WHAT THE TASK REQUIRES. From the first line to the last, return the data exactly as it stands.

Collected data
════

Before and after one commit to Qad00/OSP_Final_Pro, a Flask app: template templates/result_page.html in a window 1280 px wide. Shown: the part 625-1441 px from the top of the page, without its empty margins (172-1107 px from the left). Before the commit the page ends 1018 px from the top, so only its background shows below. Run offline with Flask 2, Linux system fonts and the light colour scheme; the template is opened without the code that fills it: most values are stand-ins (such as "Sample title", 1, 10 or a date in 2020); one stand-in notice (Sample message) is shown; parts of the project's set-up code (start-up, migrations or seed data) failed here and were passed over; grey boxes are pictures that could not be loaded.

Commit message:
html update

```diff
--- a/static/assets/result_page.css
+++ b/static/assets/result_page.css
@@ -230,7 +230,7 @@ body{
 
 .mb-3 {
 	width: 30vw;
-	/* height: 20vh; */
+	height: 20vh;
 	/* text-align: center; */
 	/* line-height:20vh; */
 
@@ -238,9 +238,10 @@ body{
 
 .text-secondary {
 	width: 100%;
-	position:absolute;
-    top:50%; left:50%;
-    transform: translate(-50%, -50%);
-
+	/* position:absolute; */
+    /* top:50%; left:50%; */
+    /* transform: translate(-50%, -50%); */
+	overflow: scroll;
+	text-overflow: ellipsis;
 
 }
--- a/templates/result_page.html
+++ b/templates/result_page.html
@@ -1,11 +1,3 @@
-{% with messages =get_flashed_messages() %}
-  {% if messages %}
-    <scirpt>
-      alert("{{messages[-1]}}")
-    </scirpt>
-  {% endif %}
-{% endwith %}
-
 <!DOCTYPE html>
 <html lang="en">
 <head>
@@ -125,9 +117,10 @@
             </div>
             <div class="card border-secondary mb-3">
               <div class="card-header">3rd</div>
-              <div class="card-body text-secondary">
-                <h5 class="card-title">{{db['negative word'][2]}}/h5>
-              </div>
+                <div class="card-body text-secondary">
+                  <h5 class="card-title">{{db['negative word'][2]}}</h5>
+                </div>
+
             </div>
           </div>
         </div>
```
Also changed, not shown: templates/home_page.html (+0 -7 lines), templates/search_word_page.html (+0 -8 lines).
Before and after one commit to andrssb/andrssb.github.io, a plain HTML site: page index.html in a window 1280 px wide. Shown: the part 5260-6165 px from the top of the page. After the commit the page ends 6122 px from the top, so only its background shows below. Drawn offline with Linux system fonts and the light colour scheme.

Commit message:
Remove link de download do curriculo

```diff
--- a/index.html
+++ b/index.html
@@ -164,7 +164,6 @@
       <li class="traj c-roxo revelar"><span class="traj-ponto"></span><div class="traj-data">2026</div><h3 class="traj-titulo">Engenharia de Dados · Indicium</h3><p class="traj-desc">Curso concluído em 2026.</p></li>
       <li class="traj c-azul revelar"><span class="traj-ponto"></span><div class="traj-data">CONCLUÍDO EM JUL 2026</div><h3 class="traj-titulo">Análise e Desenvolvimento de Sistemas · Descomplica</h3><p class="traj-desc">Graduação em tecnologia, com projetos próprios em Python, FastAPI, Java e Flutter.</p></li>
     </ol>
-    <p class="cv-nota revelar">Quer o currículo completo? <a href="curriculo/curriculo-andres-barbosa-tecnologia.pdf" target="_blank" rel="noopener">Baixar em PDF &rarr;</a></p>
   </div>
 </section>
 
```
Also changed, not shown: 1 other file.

════

PROBLEM SOLUTION.
Before and after one commit to Qad00/OSP_Final_Pro, a Flask app: template templates/result_page.html in a window 1280 px wide. Shown: the part 625-1441 px from the top of the page, without its empty margins (172-1107 px from the left). Before the commit the page ends 1018 px from the top, so only its background shows below. Run offline with Flask 2, Linux system fonts and the light colour scheme; the template is opened without the code that fills it: most values are stand-ins (such as "Sample title", 1, 10 or a date in 2020); one stand-in notice (Sample message) is shown; parts of the project's set-up code (start-up, migrations or seed data) failed here and were passed over; grey boxes are pictures that could not be loaded.

Commit message:
html update

```diff
--- a/static/assets/result_page.css
+++ b/static/assets/result_page.css
@@ -230,7 +230,7 @@ body{
 
 .mb-3 {
 	width: 30vw;
-	/* height: 20vh; */
+	height: 20vh;
 	/* text-align: center; */
 	/* line-height:20vh; */
 
@@ -238,9 +238,10 @@ body{
 
 .text-secondary {
 	width: 100%;
-	position:absolute;
-    top:50%; left:50%;
-    transform: translate(-50%, -50%);
-
+	/* position:absolute; */
+    /* top:50%; left:50%; */
+    /* transform: translate(-50%, -50%); */
+	overflow: scroll;
+	text-overflow: ellipsis;
 
 }
--- a/templates/result_page.html
+++ b/templates/result_page.html
@@ -1,11 +1,3 @@
-{% with messages =get_flashed_messages() %}
-  {% if messages %}
-    <scirpt>
-      alert("{{messages[-1]}}")
-    </scirpt>
-  {% endif %}
-{% endwith %}
-
 <!DOCTYPE html>
 <html lang="en">
 <head>
@@ -125,9 +117,10 @@
             </div>
             <div class="card border-secondary mb-3">
               <div class="card-header">3rd</div>
-              <div class="card-body text-secondary">
-                <h5 class="card-title">{{db['negative word'][2]}}/h5>
-              </div>
+                <div class="card-body text-secondary">
+                  <h5 class="card-title">{{db['negative word'][2]}}</h5>
+                </div>
+
             </div>
           </div>
         </div>
```
Also changed, not shown: templates/home_page.html (+0 -7 lines), templates/search_word_page.html (+0 -8 lines).
Before and after one commit to andrssb/andrssb.github.io, a plain HTML site: page index.html in a window 1280 px wide. Shown: the part 5260-6165 px from the top of the page. After the commit the page ends 6122 px from the top, so only its background shows below. Drawn offline with Linux system fonts and the light colour scheme.

Commit message:
Remove link de download do curriculo

```diff
--- a/index.html
+++ b/index.html
@@ -164,7 +164,6 @@
       <li class="traj c-roxo revelar"><span class="traj-ponto"></span><div class="traj-data">2026</div><h3 class="traj-titulo">Engenharia de Dados · Indicium</h3><p class="traj-desc">Curso concluído em 2026.</p></li>
       <li class="traj c-azul revelar"><span class="traj-ponto"></span><div class="traj-data">CONCLUÍDO EM JUL 2026</div><h3 class="traj-titulo">Análise e Desenvolvimento de Sistemas · Descomplica</h3><p class="traj-desc">Graduação em tecnologia, com projetos próprios em Python, FastAPI, Java e Flutter.</p></li>
     </ol>
-    <p class="cv-nota revelar">Quer o currículo completo? <a href="curriculo/curriculo-andres-barbosa-tecnologia.pdf" target="_blank" rel="noopener">Baixar em PDF &rarr;</a></p>
   </div>
 </section>
 
```
Also changed, not shown: 1 other file.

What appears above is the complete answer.